The day is fled, and yet I saw no sun;        5
And now I live, and now my life is done!
The spring is past, and yet it hath not sprung;
  The fruit is dead, and yet the leaves be green;
My youth is gone, and yet I am but young;
  I saw the world, and yet I was not seen;        10
My thread is cut, and yet it is not spun;
And now I live, and now my life is done!
I sought my death, and found it in my womb;
  I looked for life, and saw it was a shade;
I trod the earth, and knew it was my tomb;        15
  And now I die, and now I am but made;
The glass is full, and now my glass is run;
And now I live, and now my life is done!

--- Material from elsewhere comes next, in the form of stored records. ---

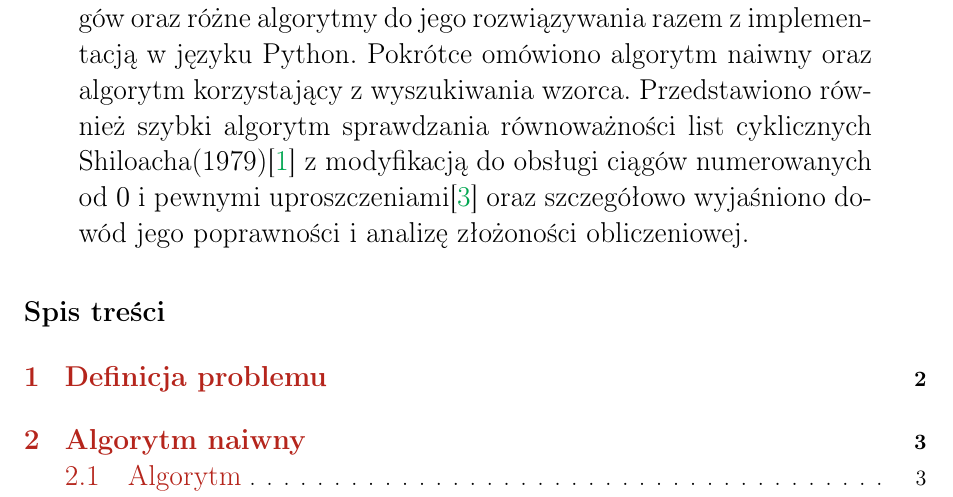
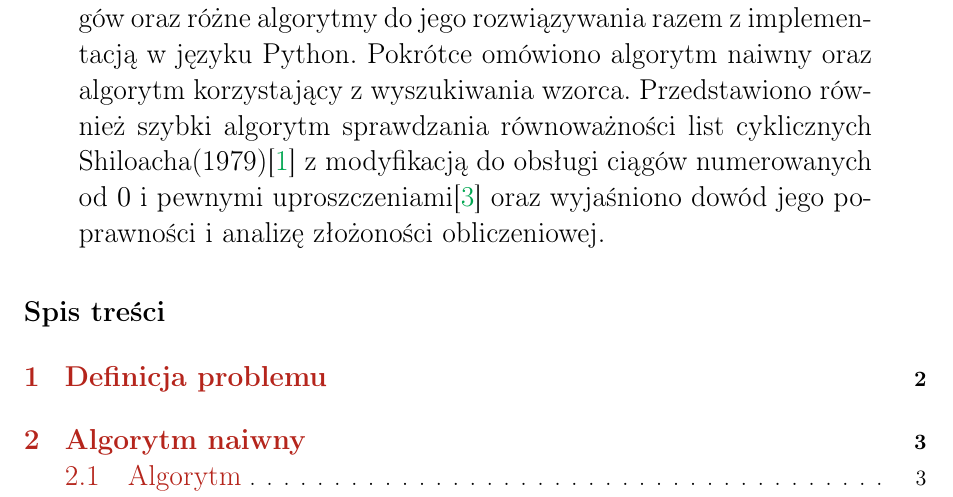
Before and after one commit to mikolajjuda/rownowaznosc-cykliczna-referat, a LaTeX paper (referat/rownowaznosc_cykliczna_referat.tex): part of page 1 of 12, cut so that both start at the same text. Compiled offline with pdfLaTeX.

Commit message:
more corrections

```diff
--- a/referat/rownowaznosc_cykliczna_referat.tex
+++ b/referat/rownowaznosc_cykliczna_referat.tex
@@ -93,7 +93,7 @@ pdfpagemode=FullScreen,
 	z modyfikacją do obsługi ciągów
 	numerowanych od \(0\)
 	i pewnymi uproszczeniami\cite{wazniakmimuw}
-	oraz szczegółowo wyjaśniono dowód jego poprawności
+	oraz wyjaśniono dowód jego poprawności
 	i analizę złożoności obliczeniowej.
 \end{abstract}
 \tableofcontents
```
Also changed, not shown: referat/rownowaznosc_cykliczna_referat.pdf.
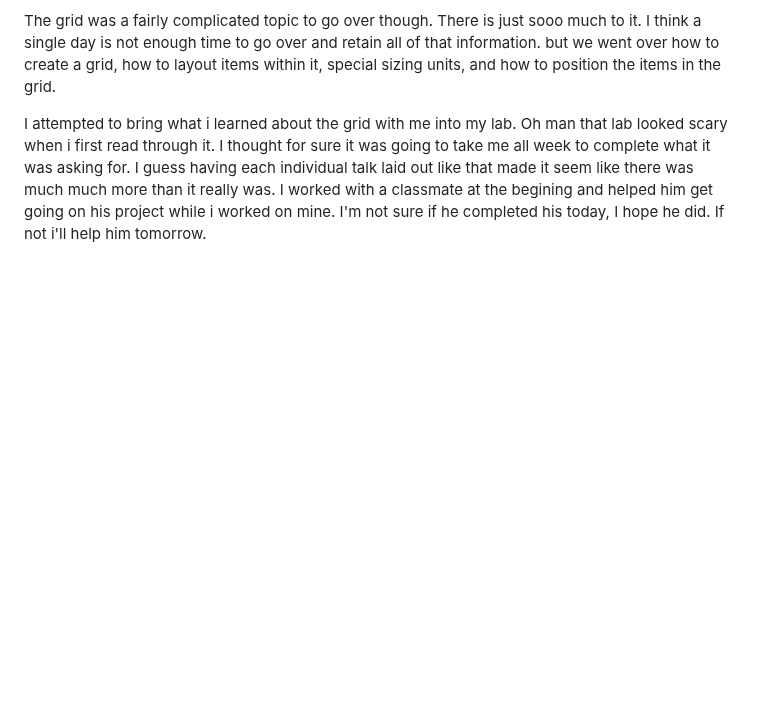
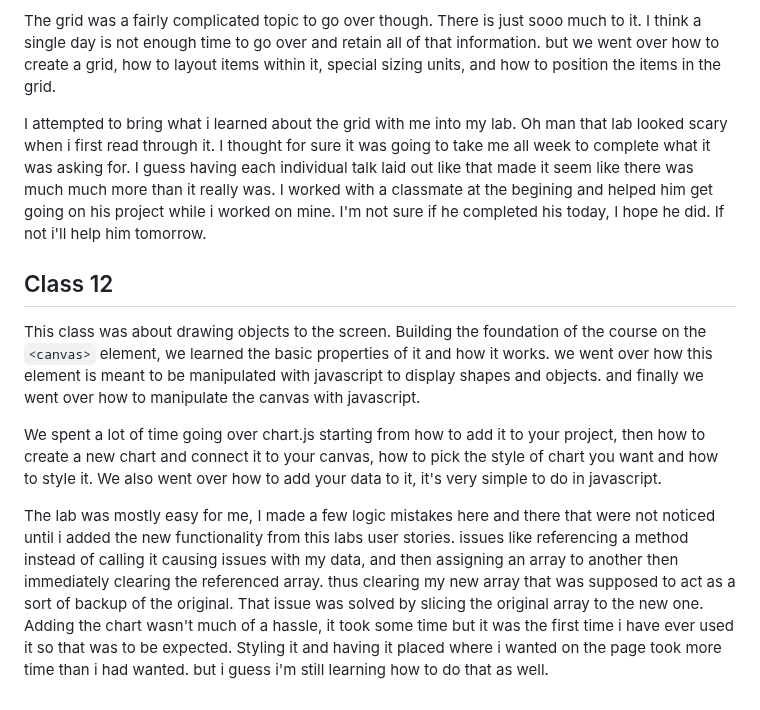
Before and after one commit to tehbillis/reading-notes, a Markdown page: 201/learning-journal.md, the part around the change. GitHub-like rendering; blank space fills up the shorter version.

Commit message:
Add learning journal for class 12

```diff
--- a/201/learning-journal.md
+++ b/201/learning-journal.md
@@ -90,3 +90,11 @@ Today was all about Audio, video, and the grid! we started off going over the va
 The grid was a fairly complicated topic to go over though. There is just sooo much to it. I think a single day is not enough time to go over and retain all of that information. but we went over how to create a grid, how to layout items within it, special sizing units, and how to position the items in the grid.
 
 I attempted to bring what i learned about the grid with me into my lab. Oh man that lab looked scary when i first read through it. I thought for sure it was going to take me all week to complete what it was asking for. I guess having each individual talk laid out like that made it seem like there was much much more than it really was. I worked with a classmate at the begining and helped him get going on his project while i worked on mine. I'm not sure if he completed his today, I hope he did. If not i'll help him tomorrow.
+
+## Class 12
+
+This class was about drawing objects to the screen. Building the foundation of the course on the `<canvas>` element, we learned the basic properties of it and how it works. we went over how this element is meant to be manipulated with javascript to display shapes and objects. and finally we went over how to manipulate the canvas with javascript.
+
+We spent a lot of time going over chart.js starting from how to add it to your project, then how to create a new chart and connect it to your canvas, how to pick the style of chart you want and how to style it. We also went over how to add your data to it, it's very simple to do in javascript.
+
+The lab was mostly easy for me, I made a few logic mistakes here and there that were not noticed until i added the new functionality from this labs user stories. issues like referencing a method instead of calling it causing issues with my data, and then assigning an array to another then immediately clearing the referenced array. thus clearing my new array that was supposed to act as a sort of backup of the original. That issue was solved by slicing the original array to the new one. Adding the chart wasn't much of a hassle, it took some time but it was the first time i have ever used it so that was to be expected. Styling it and having it placed where i wanted on the page took more time than i had wanted. but i guess i'm still learning how to do that as well.
```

Note 1. These verses are from Reliquiæ Wottonianæ, where they are said to have been written by “Chidiock Tichborne, being young and then in the Tower, the night before his execution.” Tichborne, a native of Southampton, was executed in 1586, for participating in the Babington’s conspiracy. “A beautiful letter,” says Mr. Quiller-Couch, “to his wife, written before his execution, is still preserved.” The poem was set to music in John Munday’s Songs and Psalms, 1594; in Richard Alison’s Hours Recreation, 1606; and Michael Este’s Madrigals of three, four, and five Parts, 1604. Dr. Hannah prints a reply to them in his Courtly Poets, p. 115, purporting to have been written by Babington, Tichborne’s fellow conspirator, beginning:
  Thy flower of youth is with a north wind blasted;
Thy feast of joy is an idea found, etc.

Shakespeare · Bible · Strunk · Anatomy · Nonfiction · Quotations · Reference · Fiction · Poetry
© 1993–2015 · [Top 150] · Subjects · Titles · Authors · World Lit.